"* * * it has come to mean more than bare suspicion: Probable cause exists where `the facts and circumstances within their [the officers'] knowledge and of which they had reasonably trustworthy information [are] sufficient in themselves to warrant a man of reasonable caution in the belief that' an offense has been or is being committed."
We think that United States v. Thacker, 382 F.2d 732 (6th Cir. 1967), is controlling. In that case a Government Agent had received information over the telephone from a person, known to him, that the appellant would be in a certain location in a few minutes driving a described type of vehicle and that he would have whiskey in his car. In rejecting the challenge to the search based upon the information from a known informant from whom the Government Agent had never previously received information, this Court said at page 734:
"In the instant case, the arresting officer had information from an informer whom he knew personally and whom he had no reason to doubt. We reject appellant's contention that this information should not be credited since the informer was unnamed and had never previously given any information to the agent. * * * Moreover, we hold that the trustworthiness of the informant may be established in ways other than prior reliability as a tipster. Here agent Bauer knew his informant and had no reason to doubt him."
In the present case we have a known informant who had given information before, who stated that the appellant would be hauling illegal whiskey to Chattanooga "within a couple of days." The Highway Patrolman who received the tip observed the appellant driving in the direction of Chattanooga with a car heavily loaded in the rear which he knew to be a different "profile" than that the car had had on a very recent day. This Court is of the opinion that the officer had probable cause to stop the appellant and search the motor vehicle and make the arrest either himself or in company with another officer, who arrived on the scene within less than an hour from the time the appellant was first stopped.

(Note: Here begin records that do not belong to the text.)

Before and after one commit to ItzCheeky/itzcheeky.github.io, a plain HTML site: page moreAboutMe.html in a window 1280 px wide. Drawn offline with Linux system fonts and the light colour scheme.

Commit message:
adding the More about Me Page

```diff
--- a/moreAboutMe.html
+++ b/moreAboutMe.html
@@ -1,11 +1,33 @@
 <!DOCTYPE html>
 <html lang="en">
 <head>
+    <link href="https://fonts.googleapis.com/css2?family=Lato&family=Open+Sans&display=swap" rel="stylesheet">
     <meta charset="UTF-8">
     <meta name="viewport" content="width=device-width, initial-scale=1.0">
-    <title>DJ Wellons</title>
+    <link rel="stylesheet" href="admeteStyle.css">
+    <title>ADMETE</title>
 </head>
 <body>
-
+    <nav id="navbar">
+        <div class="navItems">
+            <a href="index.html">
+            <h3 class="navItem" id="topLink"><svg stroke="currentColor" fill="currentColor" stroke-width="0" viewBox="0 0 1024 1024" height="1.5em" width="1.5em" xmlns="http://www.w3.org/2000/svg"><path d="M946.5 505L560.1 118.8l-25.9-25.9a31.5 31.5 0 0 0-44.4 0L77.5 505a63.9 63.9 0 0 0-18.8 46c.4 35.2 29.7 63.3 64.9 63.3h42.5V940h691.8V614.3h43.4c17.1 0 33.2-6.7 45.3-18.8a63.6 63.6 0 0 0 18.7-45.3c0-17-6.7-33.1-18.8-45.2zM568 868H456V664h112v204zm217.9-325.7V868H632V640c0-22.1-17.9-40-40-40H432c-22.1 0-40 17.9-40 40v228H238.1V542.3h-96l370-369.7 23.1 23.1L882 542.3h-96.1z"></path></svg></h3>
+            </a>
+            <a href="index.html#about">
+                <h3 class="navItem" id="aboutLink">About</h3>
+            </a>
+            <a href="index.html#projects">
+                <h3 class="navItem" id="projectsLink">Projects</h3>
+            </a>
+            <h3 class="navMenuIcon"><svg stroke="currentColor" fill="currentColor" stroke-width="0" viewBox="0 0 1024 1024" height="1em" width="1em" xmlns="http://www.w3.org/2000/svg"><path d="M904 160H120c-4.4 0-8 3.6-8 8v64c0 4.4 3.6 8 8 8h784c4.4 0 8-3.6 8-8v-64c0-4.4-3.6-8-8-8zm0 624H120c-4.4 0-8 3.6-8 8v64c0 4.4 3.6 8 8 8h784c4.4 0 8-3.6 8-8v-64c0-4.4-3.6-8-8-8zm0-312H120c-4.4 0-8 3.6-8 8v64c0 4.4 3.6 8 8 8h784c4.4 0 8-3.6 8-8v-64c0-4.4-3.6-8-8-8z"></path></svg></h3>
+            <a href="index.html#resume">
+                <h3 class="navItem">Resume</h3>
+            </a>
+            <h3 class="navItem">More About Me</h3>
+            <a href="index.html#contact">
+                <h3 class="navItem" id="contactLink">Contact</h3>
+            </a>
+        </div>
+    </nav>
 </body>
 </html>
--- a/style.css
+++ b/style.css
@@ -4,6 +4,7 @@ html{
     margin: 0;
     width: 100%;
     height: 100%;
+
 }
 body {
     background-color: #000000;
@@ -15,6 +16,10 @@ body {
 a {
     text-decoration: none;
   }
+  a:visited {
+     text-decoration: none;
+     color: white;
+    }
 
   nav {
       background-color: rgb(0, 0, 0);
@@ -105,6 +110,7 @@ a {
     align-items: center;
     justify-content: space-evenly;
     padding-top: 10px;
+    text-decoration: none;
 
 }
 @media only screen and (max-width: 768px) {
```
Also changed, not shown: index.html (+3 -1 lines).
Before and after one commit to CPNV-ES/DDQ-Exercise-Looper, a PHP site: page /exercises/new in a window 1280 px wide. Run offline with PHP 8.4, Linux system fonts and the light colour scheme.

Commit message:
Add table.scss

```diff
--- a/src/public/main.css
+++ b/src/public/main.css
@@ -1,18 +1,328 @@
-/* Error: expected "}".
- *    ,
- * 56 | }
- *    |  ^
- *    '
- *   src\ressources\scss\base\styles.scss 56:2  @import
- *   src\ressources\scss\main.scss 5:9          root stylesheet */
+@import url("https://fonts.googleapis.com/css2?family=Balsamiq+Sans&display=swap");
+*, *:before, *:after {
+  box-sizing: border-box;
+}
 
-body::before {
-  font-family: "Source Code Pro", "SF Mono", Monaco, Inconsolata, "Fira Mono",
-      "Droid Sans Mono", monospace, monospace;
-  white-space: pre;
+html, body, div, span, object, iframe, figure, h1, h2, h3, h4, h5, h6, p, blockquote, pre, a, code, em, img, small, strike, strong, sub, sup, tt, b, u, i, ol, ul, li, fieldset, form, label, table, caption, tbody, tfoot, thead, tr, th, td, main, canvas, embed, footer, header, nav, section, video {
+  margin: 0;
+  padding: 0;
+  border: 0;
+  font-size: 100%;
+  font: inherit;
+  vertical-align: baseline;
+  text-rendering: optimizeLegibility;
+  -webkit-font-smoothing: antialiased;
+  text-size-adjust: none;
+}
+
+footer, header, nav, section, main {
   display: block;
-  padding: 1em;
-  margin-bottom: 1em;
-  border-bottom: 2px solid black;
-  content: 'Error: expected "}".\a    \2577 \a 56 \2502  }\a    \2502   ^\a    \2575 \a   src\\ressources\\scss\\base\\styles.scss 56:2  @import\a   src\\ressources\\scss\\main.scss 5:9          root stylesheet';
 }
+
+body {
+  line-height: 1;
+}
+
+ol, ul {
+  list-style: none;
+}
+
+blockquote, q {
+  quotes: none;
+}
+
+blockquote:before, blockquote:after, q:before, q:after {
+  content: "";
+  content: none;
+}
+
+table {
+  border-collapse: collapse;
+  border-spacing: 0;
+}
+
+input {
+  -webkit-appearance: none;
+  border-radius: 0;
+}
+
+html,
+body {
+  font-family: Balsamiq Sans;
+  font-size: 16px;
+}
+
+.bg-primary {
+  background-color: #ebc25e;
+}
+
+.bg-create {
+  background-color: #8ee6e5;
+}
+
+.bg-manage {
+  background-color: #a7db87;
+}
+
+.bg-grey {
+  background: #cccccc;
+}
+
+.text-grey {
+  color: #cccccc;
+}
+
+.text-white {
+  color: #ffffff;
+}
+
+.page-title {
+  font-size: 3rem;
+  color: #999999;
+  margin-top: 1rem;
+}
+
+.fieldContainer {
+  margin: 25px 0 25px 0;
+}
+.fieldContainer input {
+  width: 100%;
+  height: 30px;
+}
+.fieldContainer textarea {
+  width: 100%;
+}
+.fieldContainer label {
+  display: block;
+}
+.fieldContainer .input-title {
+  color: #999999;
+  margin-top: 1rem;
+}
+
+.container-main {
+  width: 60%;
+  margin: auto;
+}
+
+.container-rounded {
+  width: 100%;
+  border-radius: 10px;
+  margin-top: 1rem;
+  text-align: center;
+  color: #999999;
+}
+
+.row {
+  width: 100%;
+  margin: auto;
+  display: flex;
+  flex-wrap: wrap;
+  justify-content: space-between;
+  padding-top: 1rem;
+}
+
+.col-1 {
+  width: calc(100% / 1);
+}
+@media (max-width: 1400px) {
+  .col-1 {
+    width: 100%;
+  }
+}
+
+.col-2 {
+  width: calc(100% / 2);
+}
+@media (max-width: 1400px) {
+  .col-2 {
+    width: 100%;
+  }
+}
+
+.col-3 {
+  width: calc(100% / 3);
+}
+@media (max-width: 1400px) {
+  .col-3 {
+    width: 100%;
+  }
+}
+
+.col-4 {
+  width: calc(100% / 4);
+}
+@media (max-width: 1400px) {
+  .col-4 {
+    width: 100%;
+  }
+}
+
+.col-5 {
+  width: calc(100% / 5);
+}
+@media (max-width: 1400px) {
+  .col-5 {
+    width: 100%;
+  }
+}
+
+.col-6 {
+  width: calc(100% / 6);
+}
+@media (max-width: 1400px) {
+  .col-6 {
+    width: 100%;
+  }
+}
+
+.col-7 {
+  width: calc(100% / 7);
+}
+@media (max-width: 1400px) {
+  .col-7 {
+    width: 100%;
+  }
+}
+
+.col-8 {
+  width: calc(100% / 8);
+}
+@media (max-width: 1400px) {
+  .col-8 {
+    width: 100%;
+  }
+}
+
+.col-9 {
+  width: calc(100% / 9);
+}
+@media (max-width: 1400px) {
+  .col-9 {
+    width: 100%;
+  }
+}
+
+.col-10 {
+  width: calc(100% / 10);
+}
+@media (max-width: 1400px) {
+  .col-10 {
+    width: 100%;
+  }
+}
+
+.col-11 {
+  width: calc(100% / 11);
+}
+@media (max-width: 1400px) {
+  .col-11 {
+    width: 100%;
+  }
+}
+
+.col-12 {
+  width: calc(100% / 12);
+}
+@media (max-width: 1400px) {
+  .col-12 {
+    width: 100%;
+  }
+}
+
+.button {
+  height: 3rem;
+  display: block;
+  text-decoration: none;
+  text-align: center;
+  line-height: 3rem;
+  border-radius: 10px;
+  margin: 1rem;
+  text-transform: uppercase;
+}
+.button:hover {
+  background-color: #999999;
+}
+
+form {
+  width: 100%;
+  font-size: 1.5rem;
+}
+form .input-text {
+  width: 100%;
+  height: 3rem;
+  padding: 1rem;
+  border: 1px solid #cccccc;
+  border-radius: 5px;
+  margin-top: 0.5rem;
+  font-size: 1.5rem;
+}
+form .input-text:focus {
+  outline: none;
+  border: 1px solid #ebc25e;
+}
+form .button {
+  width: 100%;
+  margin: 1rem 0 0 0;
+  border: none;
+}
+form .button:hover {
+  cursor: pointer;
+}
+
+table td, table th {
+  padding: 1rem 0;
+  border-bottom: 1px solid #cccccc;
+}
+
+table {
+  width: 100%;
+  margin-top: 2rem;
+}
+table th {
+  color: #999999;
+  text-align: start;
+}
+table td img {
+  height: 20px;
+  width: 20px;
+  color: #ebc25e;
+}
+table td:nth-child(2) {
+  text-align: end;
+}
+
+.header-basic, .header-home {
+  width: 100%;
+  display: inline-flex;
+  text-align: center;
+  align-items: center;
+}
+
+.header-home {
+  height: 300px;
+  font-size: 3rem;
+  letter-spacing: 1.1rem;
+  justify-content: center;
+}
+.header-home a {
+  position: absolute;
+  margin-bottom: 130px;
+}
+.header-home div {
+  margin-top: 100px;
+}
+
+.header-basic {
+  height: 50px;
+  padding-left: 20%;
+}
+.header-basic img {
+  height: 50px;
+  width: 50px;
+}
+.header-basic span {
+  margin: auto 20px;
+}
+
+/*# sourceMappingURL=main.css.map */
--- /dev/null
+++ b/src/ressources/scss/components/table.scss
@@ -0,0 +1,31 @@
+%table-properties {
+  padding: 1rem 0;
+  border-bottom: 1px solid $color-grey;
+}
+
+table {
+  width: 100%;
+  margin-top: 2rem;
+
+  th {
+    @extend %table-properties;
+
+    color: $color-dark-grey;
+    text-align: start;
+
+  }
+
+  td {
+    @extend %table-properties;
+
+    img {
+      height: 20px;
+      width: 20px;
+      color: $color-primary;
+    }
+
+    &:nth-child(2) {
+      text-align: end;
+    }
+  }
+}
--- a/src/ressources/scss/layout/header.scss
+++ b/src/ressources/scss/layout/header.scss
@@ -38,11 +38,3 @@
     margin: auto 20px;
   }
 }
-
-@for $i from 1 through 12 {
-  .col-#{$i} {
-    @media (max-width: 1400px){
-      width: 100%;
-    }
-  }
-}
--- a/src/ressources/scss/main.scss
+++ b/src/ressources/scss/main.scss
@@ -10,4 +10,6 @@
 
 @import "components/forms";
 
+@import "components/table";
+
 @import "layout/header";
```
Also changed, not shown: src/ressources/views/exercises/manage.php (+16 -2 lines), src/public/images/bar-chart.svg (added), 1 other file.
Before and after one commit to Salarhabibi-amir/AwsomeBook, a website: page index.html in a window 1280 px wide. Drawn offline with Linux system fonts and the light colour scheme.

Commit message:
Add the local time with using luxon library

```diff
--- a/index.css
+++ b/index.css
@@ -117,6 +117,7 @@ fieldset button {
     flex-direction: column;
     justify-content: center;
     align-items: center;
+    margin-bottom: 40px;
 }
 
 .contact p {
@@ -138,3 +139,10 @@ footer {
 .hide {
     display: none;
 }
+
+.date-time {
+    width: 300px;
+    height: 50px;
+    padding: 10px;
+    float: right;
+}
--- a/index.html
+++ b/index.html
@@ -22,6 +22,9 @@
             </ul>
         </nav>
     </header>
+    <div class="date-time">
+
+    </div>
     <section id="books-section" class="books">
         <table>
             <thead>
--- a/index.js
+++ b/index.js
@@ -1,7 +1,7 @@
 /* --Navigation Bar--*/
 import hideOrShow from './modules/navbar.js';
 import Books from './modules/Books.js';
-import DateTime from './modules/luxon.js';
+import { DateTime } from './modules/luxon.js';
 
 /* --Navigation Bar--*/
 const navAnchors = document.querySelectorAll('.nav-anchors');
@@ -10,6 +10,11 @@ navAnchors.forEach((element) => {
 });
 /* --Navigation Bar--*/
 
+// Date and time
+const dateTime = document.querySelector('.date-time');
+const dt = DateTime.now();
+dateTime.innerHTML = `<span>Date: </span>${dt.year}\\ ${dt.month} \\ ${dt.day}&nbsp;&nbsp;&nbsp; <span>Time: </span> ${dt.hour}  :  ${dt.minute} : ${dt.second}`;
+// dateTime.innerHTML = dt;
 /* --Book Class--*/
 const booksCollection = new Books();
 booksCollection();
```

For the reasons herein stated the judgment of the Trial Court is affirmed.